Presenting Risk Information in DTC Ads: FDA Issues Proposed Rule That Allows for FlexibilityMarch 31, 2010
By Carrie S. Martin & Dara Katcher Levy –
On March 29, 2010, FDA published a proposed rule to amend its direct-to-consumer (“DTC”) regulations to require that prescription drug advertisements present information about side effects and contraindications in a “clear, conspicuous, and neutral manner.” Current regulations, found in 21 C.F.R. 202.1, require the disclosure of major side effects and contraindications (commonly known as the “major statement”) in either the audio or audio and visual parts of an advertisement and that they be presented in a comparable manner to any statements regarding the drug’s efficacy.
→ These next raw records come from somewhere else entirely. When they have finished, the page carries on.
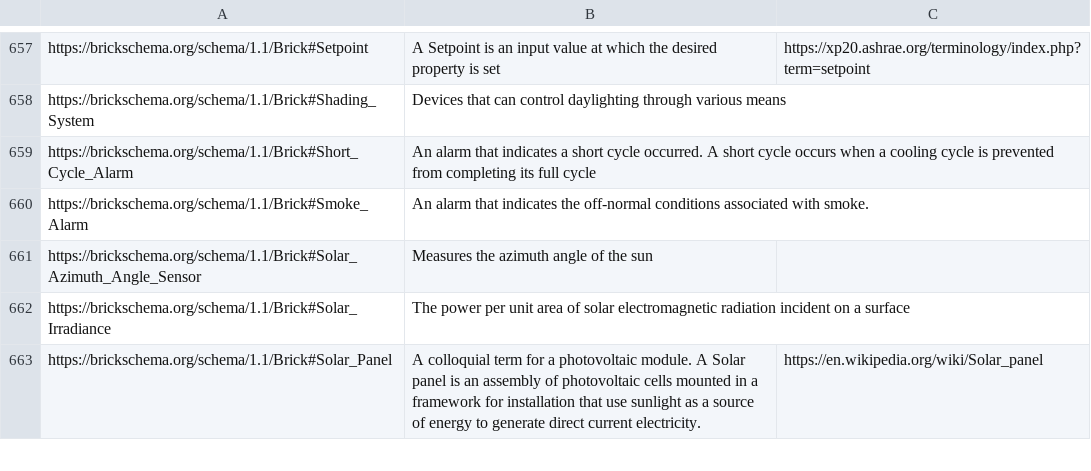
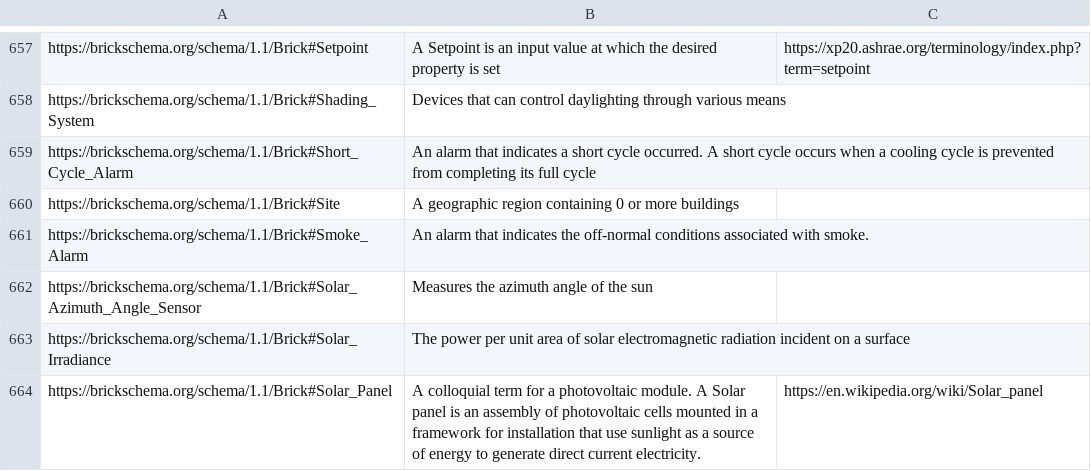
Before and after one commit to BrickSchema/Brick, a CSV file: bricksrc/definitions.csv, drawn as a sheet; only a part is shown, gaps mark what is left out.

Commit message:
add Site definition, fix Building tags

```diff
--- a/bricksrc/definitions.csv
+++ b/bricksrc/definitions.csv
@@ -659,2 +659,3 @@ https://brickschema.org/schema/1.1/Brick#Shading_System,Devices that can control
 https://brickschema.org/schema/1.1/Brick#Short_Cycle_Alarm,An alarm that indicates a short cycle occurred. A short cycle occurs when a cooling cycle is prevented from completing its full cycle,
+https://brickschema.org/schema/1.1/Brick#Site,A geographic region containing 0 or more buildings
 https://brickschema.org/schema/1.1/Brick#Smoke_Alarm,An alarm that indicates the off-normal conditions associated with smoke.,
```
Also changed, not shown: 1 other file.
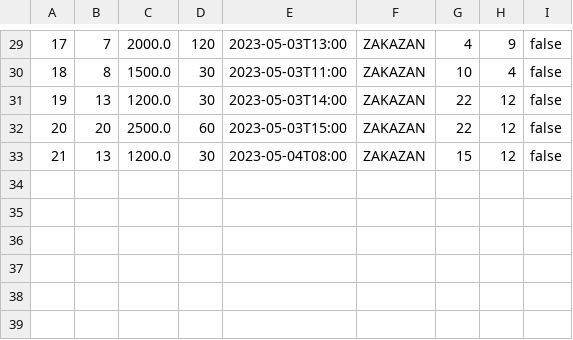
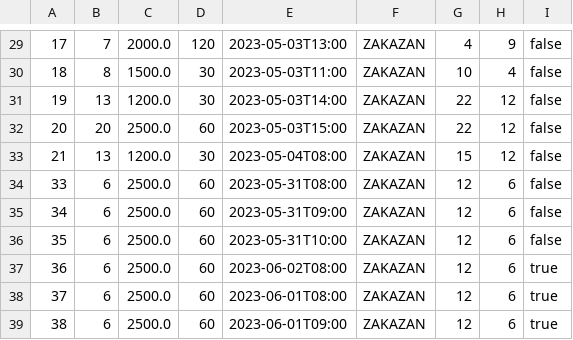
Before and after one commit to momir64/salonac, a CSV file: data/zakazani_tretmani.csv, drawn as a sheet; only a part is shown, gaps mark what is left out.

```diff
--- a/data/zakazani_tretmani.csv
+++ b/data/zakazani_tretmani.csv
@@ -33 +33,7 @@
 21;13;1200.0;30;2023-05-04T08:00;ZAKAZAN;15;12;false
+33;6;2500.0;60;2023-05-31T08:00;ZAKAZAN;12;6;false
+34;6;2500.0;60;2023-05-31T09:00;ZAKAZAN;12;6;false
+35;6;2500.0;60;2023-05-31T10:00;ZAKAZAN;12;6;false
+36;6;2500.0;60;2023-06-02T08:00;ZAKAZAN;12;6;true
+37;6;2500.0;60;2023-06-01T08:00;ZAKAZAN;12;6;true
+38;6;2500.0;60;2023-06-01T09:00;ZAKAZAN;12;6;true
```
Also changed, not shown: data/klijenti.csv, data/zaposleni.csv, 30 other files.
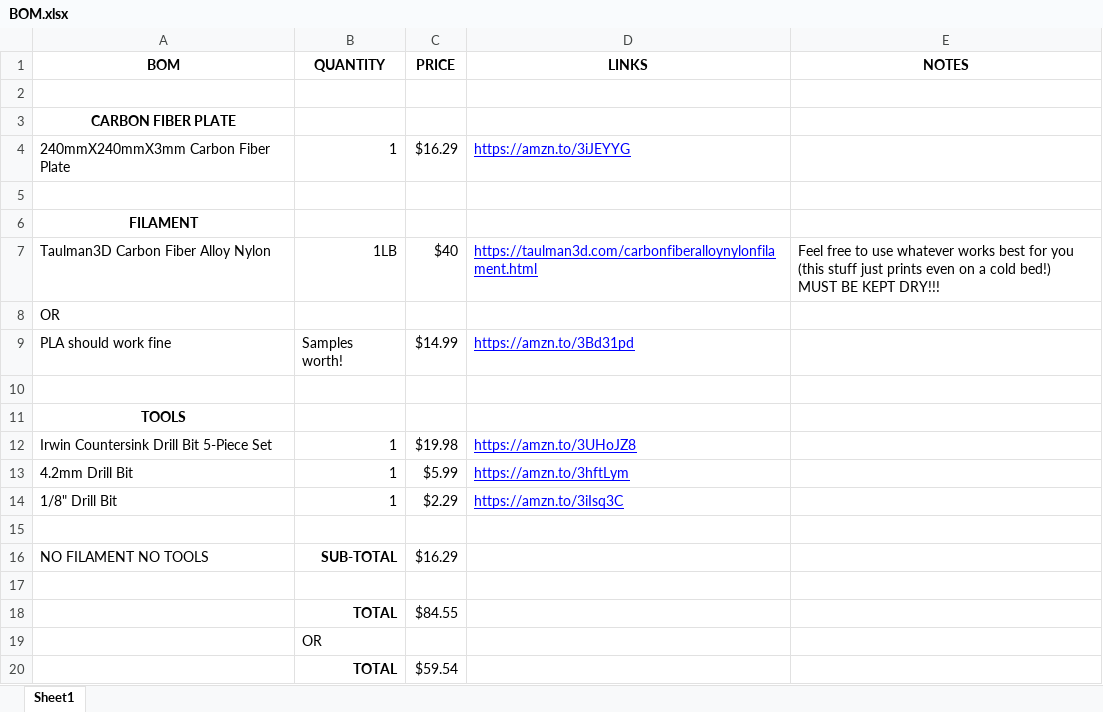
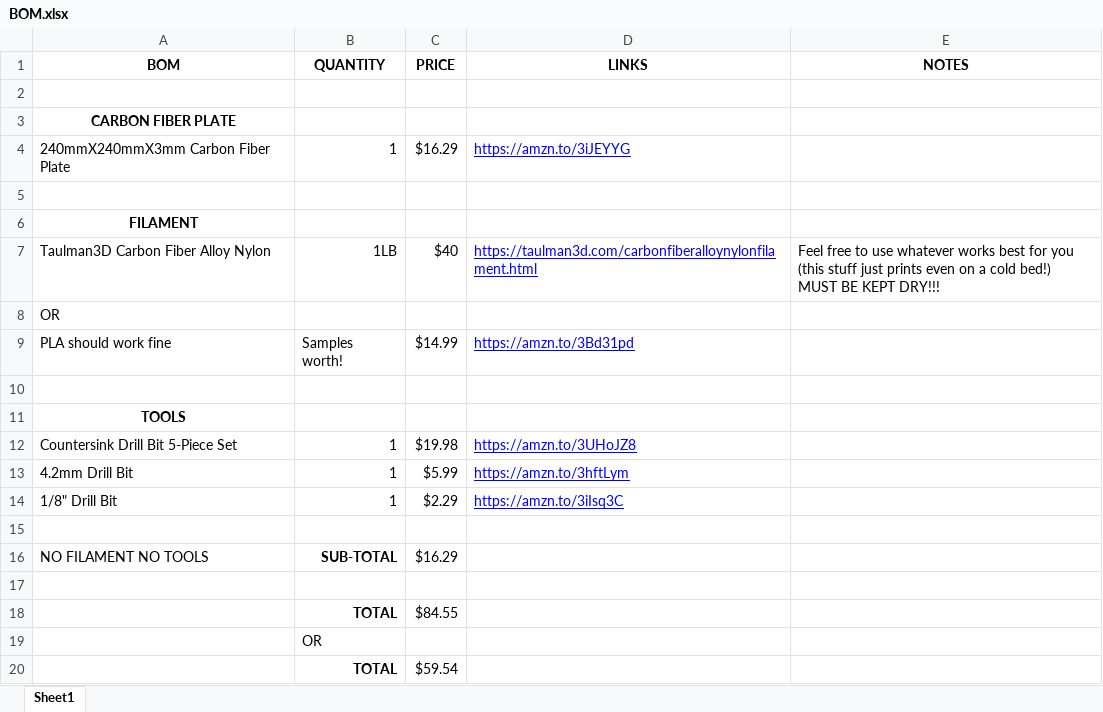
Before and after one commit to Leviathan3DPrinting/Jalopy-3D-Printer, an Excel workbook: Custom High Performance Parts/Carbon Fiber Bonnet/BOM.xlsx, sheet Sheet1, drawn as a sheet; values as stored, in another font and other column widths than the file's, no borders; charts and pictures not drawn; the diff names each change by its address in the sheet, - before the commit and + after, or states it on an @@ line.

Commit message:
links

```diff
--- a/Custom High Performance Parts/Carbon Fiber Bonnet/BOM.xlsx (sheet Sheet1)
+++ b/Custom High Performance Parts/Carbon Fiber Bonnet/BOM.xlsx (sheet Sheet1)
-A12 (BOM): Irwin Countersink Drill Bit 5-Piece Set
+A12 (BOM): Countersink Drill Bit 5-Piece Set
```
Also changed, not shown: 1 other file.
With the passage of the FDA Amendments Act of 2007 (“FDAAA”), Section 502(n) of the Food and Drug Cosmetic Act (“FDC Act”) now requires that the major statement in television and radio advertisements to consumers be presented in a “clear, conspicuous, and neutral manner.” The Agency looked to standards set by other agencies for guidance, including the Federal Trade Commission (“FTC”), the Department of Treasury (“DOT”), and the Securities and Exchange Commission (“SEC”). FDA now proposes to amend Section 202.1(e)(1) to include four criteria as to when a major statement would be considered “clear, conspicuous, and neutral”:
(1) The information is presented in language that is readily understandable by consumers;
(2) The audio information is understandable in terms of the volume, articulation, and pacing used;
(3) The textual information is placed appropriately and is presented on a contrasting background for sufficient duration and in a manner that can be read easily (e.g., in terms of size and style of font); and
(4) There are no distracting representations, such as statements, text, images, sound, or any combination thereof, that detract from the communication of the major statement.
FDA admits that these guidelines provide “flexibility” for drug sponsors to be creative in how they meet these four criteria. In addition, the Agency believes that these proposed guidelines are consistent with the draft guidance it issued in May 2009 about the presentation of risk information entitled “Presenting Risk Information in Prescription Drug and Medical Device Promotion” ("Draft Guidance").
Unfortunately, both the draft guidance and the proposed regulations fail to clearly articulate what type of language will be clear, conspicuous, and neutral to consumers. The draft guidance was the first time the "Reasonable Consumer" standard had been proposed as a basis for judging the presentation of risk information in DTC promotion. The proposed regulations state that information presented must be "readily understandable by consumers." However, both the draft guidance and the proposed regulations fail to further articulate "who" these consumers are and what education level they might have. Nor is there any acknowledgment that certain risk information simply cannot be clearly described in supposed "consumer-friendly" language. Further, the Agency admits that it was not aware of any previous standard of what constitutes "neutral" in the "context of required disclosures" and asks the public for comments specifically addressing this issue.
Written or electronic comments should be submitted by June 28, 2010. FDA is particularly interested in comments about whether the final rule should require major statements to be presented in both the audio and visual parts of advertisements, as well as comments about the "neutral" standard. Written comments can be faxed to the Agency (301-827-6870) or sent to the Division of Dockets Management (HFA-305), FDA, 5630 Fishers Lane, rm. 1061, Rockville, MD 20852. Electronic submissions must go through the following website: www.regulations.gov.